“Religion is the opium of the masses” is one of Marx’s most quoted phrases. However, the full quote is almost always neglected, which explains the position of Marxism far more adequately. Marx explains that religion fills the soulless void found in class society, and, in a sense, even indicates the need to protest against the injustice of this world. However, by seeking mystical and otherworldly explanations and solutions to the injustices of the real world, it plays the key ideological role in maintaining class society.
Marxism is about achieving the full realisation of humanity’s powers, the unfolding of our nature without diversion into obscurantist fetishism, be that the fetish for money or for religious symbols. But we can only cast aside these illusions when we directly control our fate, and to do that we need to put the productive forces of society under social control. In other words, we need socialism and a revolution. Religion cannot be overcome by recourse to pure, rational arguments; we must instead attack its social foundation.

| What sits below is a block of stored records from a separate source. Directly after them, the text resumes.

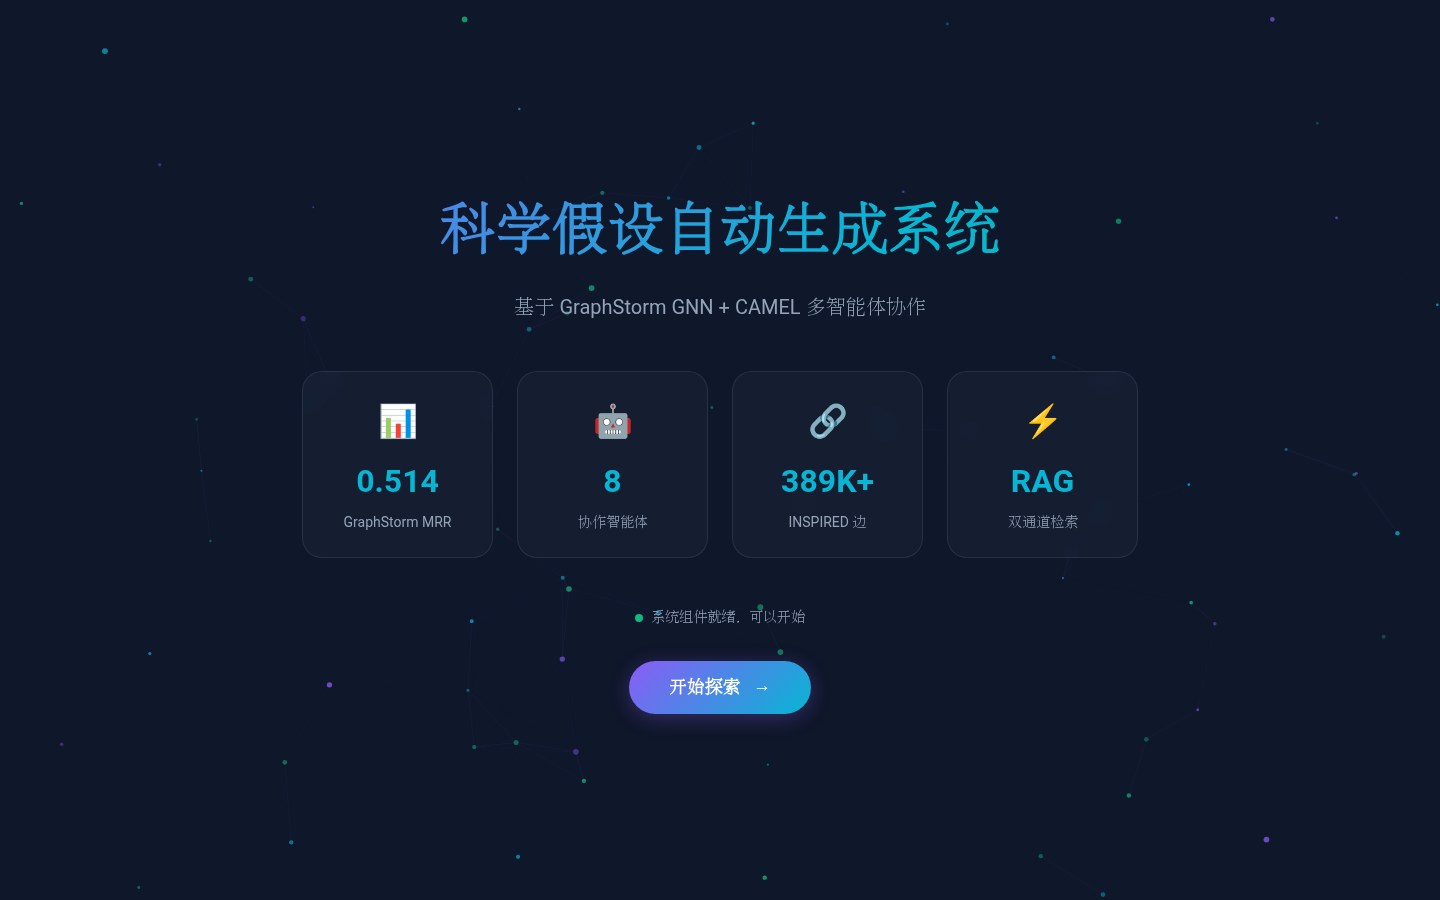
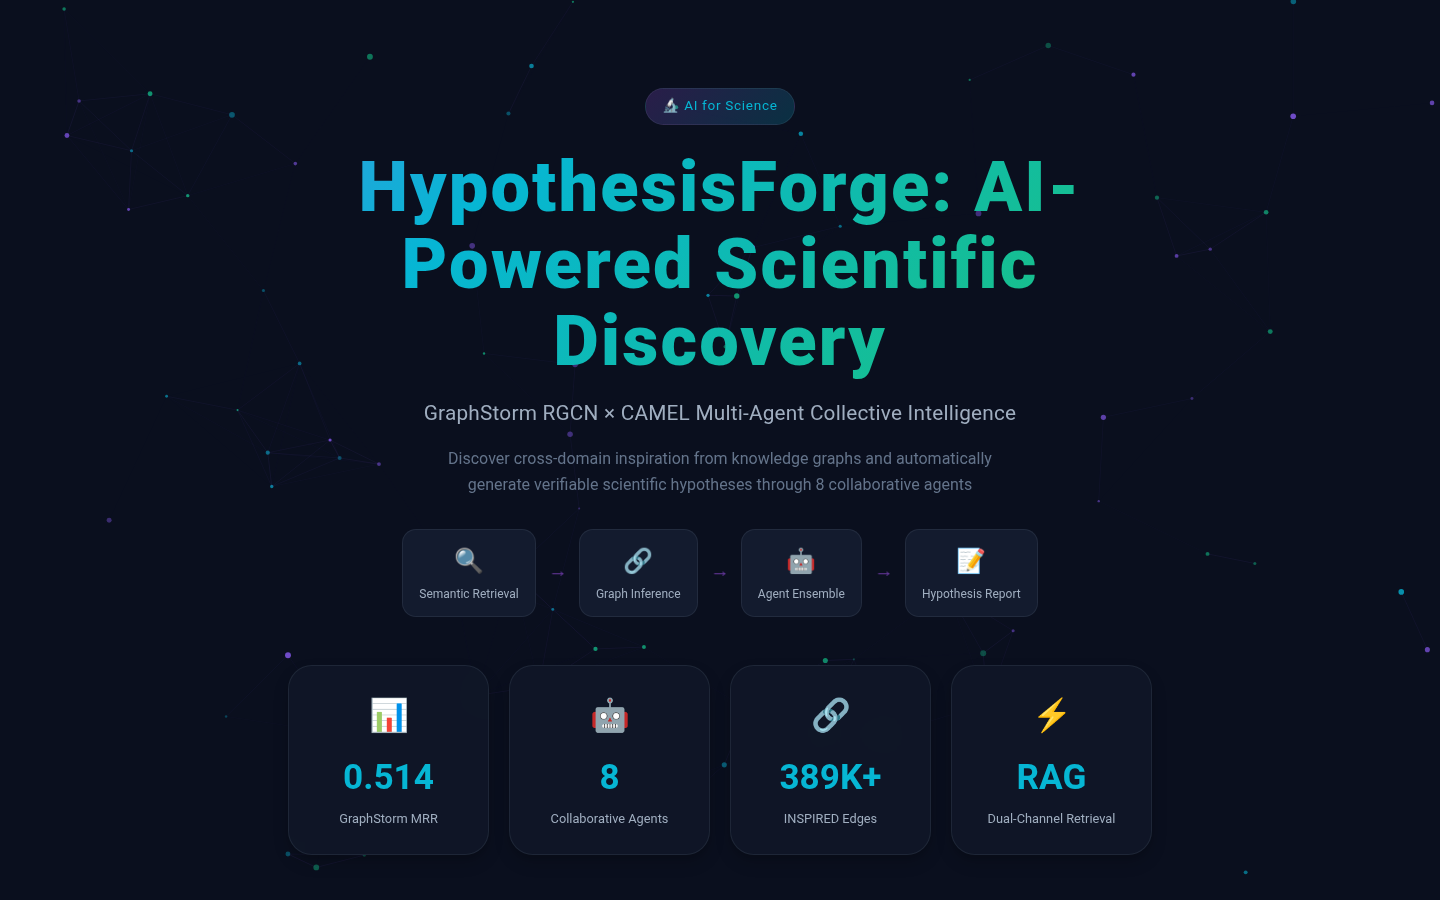
docs: retake English UI screenshots with clean HTML layout
- Capture fresh screenshots of the fully-English web interface
- Use <p align=center> + <img width=32%> for uniform side-by-side layout
- Remove broken <video> tag (GitHub README does not support it)
- Add 'Watch Full Demo Video' link pointing to Release asset

diff --git a/README.md b/README.md
@@ -347,14 +347,21 @@ Experience FIG-MAC through an interactive web interface — no API key required 
 
 ### Demo Preview
 
-<video src="https://github.com/SiyuanChenToDo/FIG-MAC-Fine-grained-Inspiration-Graph-Empowered-Multi-Agent-Collaboration-for-Automated-Scientific/releases/download/demo-video/demo.webm" width="100%" controls autoplay muted loop>
-  Your browser does not support the video tag.
-</video>
+<p align="center">
+  <img src="assets/screenshot_landing.png" width="32%" alt="Landing Page" />
+  <img src="assets/screenshot_think.png" width="32%" alt="Agent Round-Table" />
+  <img src="assets/screenshot_result.png" width="32%" alt="Final Report" />
+</p>
 
-| Landing Page | Agent Round-Table | Final Report |
-|:------------:|:-----------------:|:------------:|
-| ![Landing](assets/screenshot_landing.png) | ![Think](assets/screenshot_think.png) | ![Result](assets/screenshot_result.png) |
-| 🏠 Glassmorphism intro with particle animation | 🤖 8 agents collaborating in real-time | 📊 Interactive charts + LaTeX formulas |
+<p align="center">
+  <b>🏠 Landing</b> &nbsp;|&nbsp; <b>🤖 Agent Collaboration</b> &nbsp;|&nbsp; <b>📊 Results & Visualization</b>
+</p>
+
+<p align="center">
+  <a href="https://github.com/SiyuanChenToDo/FIG-MAC-Fine-grained-Inspiration-Graph-Empowered-Multi-Agent-Collaboration-for-Automated-Scientific/releases/download/demo-video/demo.webm">
+    ▶ Watch Full Demo Video (2:20)
+  </a>
+</p>
 
 ### Quick Start (Web Demo)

Marxists are in favour of religious freedom and do not set up barriers to religious workers joining in the struggle for socialism. However, we are irreconcilable atheists and materialists in our own world outlook, and we are in favour of the radical separation between religion and the state.